2019 Protecting your Credit

Aug 2019


We live in a world where we are bombarded with so much news and information that it becomes overwhelming. Just think over the last week, we’ve had news of another major breach, this time affecting Capital One, President Trump putting new tariffs on China, a potential trade war breaking out between Japan and South Korea, ongoing issues regarding Brexit, the new jobs report, and also let’s not forget the Federal Reserve for the first time in more than a decade lowering interest rates. I can go on and on with other stories that hit over the last week, but I think you get the point. This is the world that we live in and we have to adjust. My view is that you cannot react to every story, because you would end up being like the hamster running the wheel in the fact that you would be moving at a fast pace, but in the end you’d be in the same place. At the same time, if you ignore everything it could be at your peril. As far as I’m concerned, the issues that you should focus on are the ones that directly affect your situation.

Of all the stories that have come out over the last week or so, whether it be lower interest rates or new tariffs on China, the one story that you should pay attention to is the Capital One hack. Even if you don’t have a Capital One account and never dealt with them, this is the story that you should focus on. It’s not that the other stories aren’t important, but I don’t think it’s important that you react to them.
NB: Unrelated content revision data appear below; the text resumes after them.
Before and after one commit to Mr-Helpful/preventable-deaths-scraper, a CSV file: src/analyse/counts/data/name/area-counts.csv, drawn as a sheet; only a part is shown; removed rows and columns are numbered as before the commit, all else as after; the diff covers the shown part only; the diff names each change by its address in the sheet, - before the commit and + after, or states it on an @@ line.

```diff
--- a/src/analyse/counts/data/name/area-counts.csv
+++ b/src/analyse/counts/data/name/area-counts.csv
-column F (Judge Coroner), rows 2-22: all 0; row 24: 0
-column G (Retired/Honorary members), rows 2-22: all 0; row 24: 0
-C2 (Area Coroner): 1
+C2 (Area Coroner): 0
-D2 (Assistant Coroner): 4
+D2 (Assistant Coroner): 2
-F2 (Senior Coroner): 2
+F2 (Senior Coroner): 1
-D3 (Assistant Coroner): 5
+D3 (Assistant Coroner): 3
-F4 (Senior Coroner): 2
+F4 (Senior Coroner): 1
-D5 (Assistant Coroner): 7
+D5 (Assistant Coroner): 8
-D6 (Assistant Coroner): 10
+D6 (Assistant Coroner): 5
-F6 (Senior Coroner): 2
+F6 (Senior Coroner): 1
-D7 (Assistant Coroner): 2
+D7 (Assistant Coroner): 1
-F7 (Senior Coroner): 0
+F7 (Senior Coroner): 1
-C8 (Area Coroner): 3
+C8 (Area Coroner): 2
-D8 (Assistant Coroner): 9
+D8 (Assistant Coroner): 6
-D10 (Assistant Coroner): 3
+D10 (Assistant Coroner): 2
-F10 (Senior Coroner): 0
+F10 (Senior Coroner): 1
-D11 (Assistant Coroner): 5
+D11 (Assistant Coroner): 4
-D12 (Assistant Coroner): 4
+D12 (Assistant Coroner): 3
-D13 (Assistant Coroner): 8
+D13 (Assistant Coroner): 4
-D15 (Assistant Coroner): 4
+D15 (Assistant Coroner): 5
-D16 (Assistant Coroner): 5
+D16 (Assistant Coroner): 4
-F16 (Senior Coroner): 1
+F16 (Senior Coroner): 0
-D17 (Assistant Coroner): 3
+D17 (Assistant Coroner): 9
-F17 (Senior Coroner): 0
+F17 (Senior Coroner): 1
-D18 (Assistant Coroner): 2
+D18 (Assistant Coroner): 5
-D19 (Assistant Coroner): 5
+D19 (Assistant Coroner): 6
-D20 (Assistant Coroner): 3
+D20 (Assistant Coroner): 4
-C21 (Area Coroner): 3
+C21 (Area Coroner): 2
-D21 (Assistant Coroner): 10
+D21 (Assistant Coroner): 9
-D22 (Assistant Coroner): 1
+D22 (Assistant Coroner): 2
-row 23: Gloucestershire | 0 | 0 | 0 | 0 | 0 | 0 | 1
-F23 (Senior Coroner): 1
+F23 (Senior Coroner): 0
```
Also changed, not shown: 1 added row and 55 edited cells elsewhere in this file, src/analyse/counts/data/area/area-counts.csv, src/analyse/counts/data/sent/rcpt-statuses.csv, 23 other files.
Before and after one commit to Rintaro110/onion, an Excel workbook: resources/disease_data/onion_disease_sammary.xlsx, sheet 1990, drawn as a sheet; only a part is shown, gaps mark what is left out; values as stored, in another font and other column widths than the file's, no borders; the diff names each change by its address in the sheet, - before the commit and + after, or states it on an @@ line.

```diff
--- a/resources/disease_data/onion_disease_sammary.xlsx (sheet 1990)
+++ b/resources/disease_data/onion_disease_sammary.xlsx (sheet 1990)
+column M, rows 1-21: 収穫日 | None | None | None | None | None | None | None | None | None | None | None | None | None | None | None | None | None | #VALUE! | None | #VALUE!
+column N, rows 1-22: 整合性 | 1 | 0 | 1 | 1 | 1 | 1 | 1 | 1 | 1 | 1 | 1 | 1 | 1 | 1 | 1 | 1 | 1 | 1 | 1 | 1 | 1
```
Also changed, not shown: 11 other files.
I believe the Capital One story is important because data and security breaches put you at risk, and when you consider that over 100 million Americans were affected by the Capital One breach, it’s a reminder of the vastness of this problem. Even though there is not one thing that you can do that will 100 percent guarantee you that you will not be hacked, there are things you can do to better protect yourself. One of the things you may wish to consider is to put a freeze on your credit report.

When you put a freeze on your credit report, it basically prevents others from accessing it. Typically, when you apply for credit your lender is going to review your credit report to determine if you’re credit worthy or not. When you put a freeze on your credit report it prevents the identity thieves and crooks from opening a new account in your name. People that have been subject to identity theft find that the crooks take out loans or open charge cards in their name. Having your credit reports frozen prevents this. Therefore, it’s something that I recommend more and more people do. It is important to keep in mind that when you freeze your credit report, it does not have any impact on your credit score, and you can always unfreeze your account if you apply for credit.

To freeze your credit report is relatively simple; all you need to do is to go to each individual credit bureau and click on their security freeze page. In that regard, it is important that you type in the website into your browser as opposed to linking from an email. The three websites are equifax.com, experian.com and transunion.com. The reason I mentioned that you shouldn’t directly link from an email is because that is one of the ways the scammers get your information. One thing they do is put up fake websites and pop-up ads that look real, and they use that to capture all your information. In fact, the Federal Trade Commission just issued a warning about this.

As you may have heard, Equifax reached a settlement with the government regarding their security breaches. As part of that settlement you can go on their website, and if you’re affected, apply for a cash settlement or free credit monitoring. Unfortunately, the crooks are already trying to take advantage of this. As the Federal Trade Commission pointed out, there have already been fake websites claiming to be the Equifax Settlement Claim website, and also bogus pop-up ads. That is why to protect yourself, you must always type the address into the web browser yourself.

I remember in the good ole days all you had to do to protect yourself was to tear up your carbons from your charge cards; unfortunately, that is no longer the case. The identity thieves have taken advantage of technology to our detriment. This is the world we live in, and we cannot put our head in the sand and do nothing. In addition to putting alerts on your accounts, review all statements, and be very judicious about whom you give your sensitive and personal information to. Freezing your credit is something that I believe will protect you and give you some peace of mind.

Good luck!


Rick is a fee-only financial advisor.


If you would like Rick to respond to your questions, please email Rick at bloomassetmanagement.com.